Track down every line below that holds "alpha" and copy it.
[ENTRIES SUPPLIED Boundary: Start]
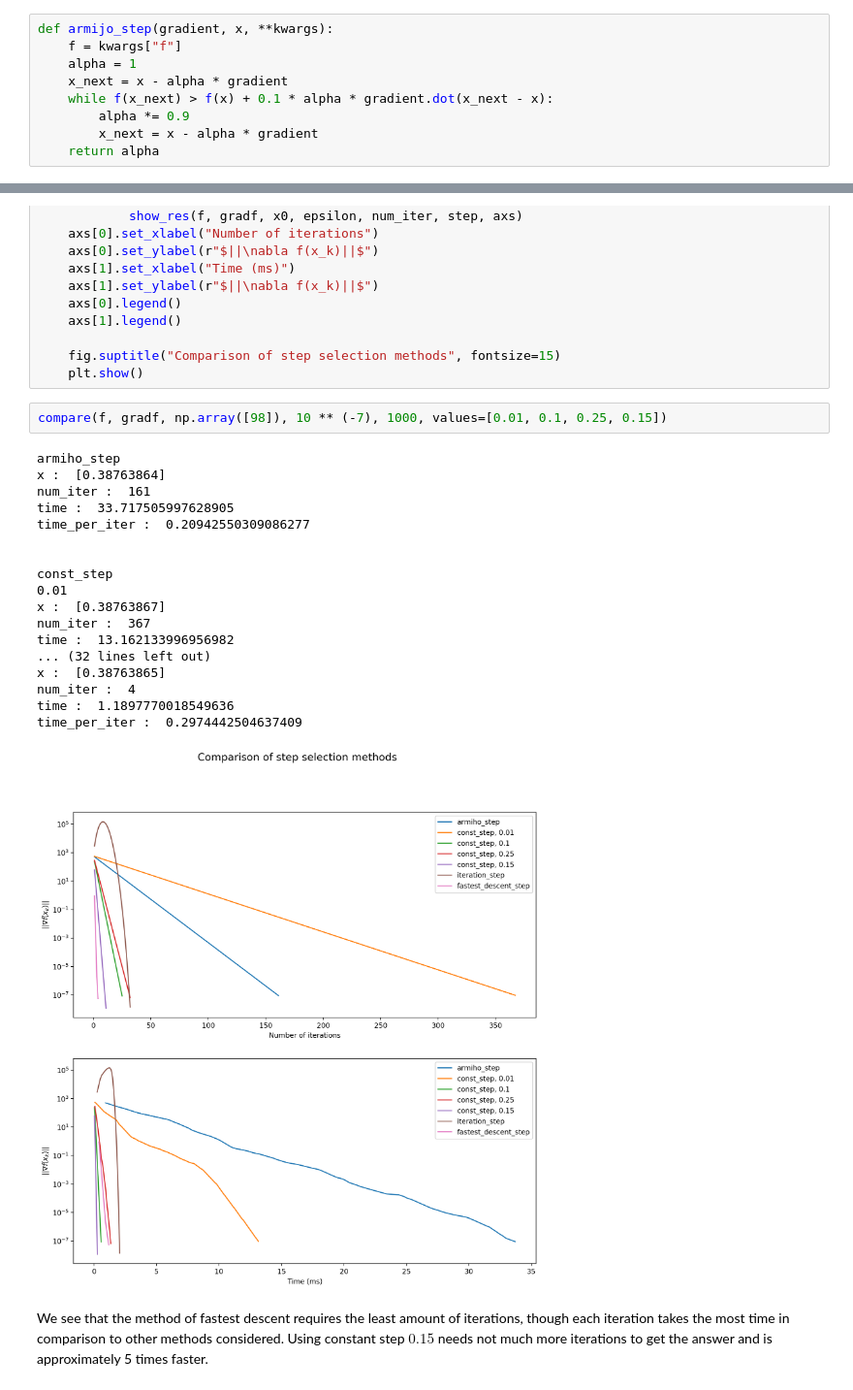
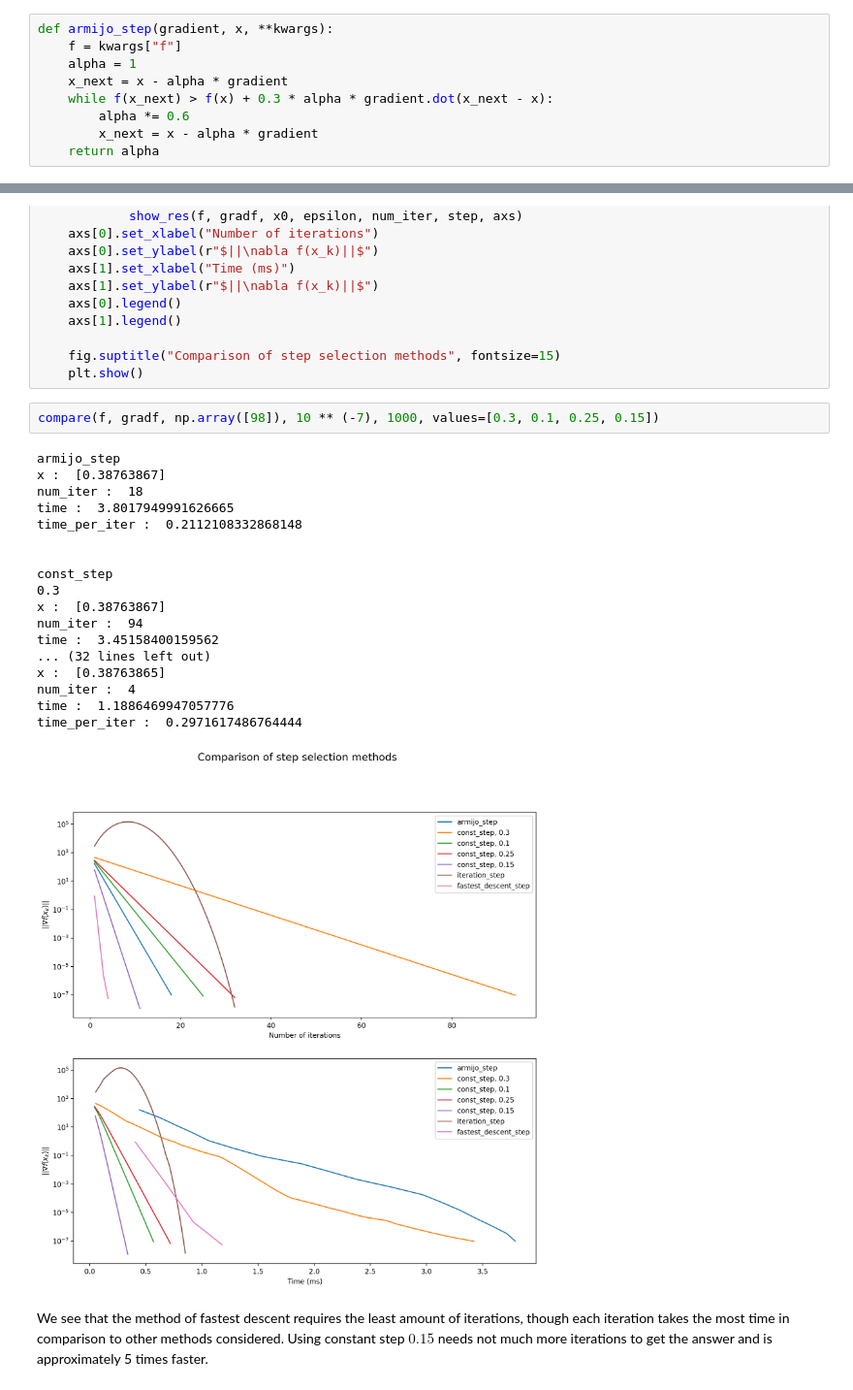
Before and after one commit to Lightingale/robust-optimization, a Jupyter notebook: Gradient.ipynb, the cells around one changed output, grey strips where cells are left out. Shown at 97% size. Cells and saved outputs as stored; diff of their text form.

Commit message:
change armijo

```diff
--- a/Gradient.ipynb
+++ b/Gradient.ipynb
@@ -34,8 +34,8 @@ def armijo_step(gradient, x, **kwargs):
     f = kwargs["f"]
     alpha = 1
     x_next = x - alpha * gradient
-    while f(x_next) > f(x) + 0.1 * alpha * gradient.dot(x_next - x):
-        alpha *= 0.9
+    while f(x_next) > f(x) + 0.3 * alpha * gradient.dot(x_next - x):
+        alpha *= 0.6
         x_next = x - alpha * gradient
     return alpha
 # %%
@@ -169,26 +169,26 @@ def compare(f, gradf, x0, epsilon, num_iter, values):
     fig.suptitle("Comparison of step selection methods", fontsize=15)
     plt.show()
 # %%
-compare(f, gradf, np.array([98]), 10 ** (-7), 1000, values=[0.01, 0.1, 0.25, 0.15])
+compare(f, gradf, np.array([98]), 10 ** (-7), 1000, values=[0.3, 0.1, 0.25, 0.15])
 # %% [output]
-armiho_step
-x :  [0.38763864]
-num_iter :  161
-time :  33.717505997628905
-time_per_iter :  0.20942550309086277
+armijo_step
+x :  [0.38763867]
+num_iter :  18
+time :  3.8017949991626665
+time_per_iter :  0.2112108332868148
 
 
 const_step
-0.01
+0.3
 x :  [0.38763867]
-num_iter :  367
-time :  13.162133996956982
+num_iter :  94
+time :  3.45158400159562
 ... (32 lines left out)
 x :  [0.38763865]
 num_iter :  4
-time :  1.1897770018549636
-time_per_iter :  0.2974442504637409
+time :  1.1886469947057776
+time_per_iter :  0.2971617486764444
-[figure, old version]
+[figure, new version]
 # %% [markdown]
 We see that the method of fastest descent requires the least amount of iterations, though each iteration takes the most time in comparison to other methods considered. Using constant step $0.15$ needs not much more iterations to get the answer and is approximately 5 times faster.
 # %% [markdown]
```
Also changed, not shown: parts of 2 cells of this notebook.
[ENTRIES SUPPLIED Boundary: End]
ANSWER AREA:
     alpha = 1
     x_next = x - alpha * gradient
-    while f(x_next) > f(x) + 0.1 * alpha * gradient.dot(x_next - x):
-        alpha *= 0.9
+    while f(x_next) > f(x) + 0.3 * alpha * gradient.dot(x_next - x):
+        alpha *= 0.6
         x_next = x - alpha * gradient
     return alpha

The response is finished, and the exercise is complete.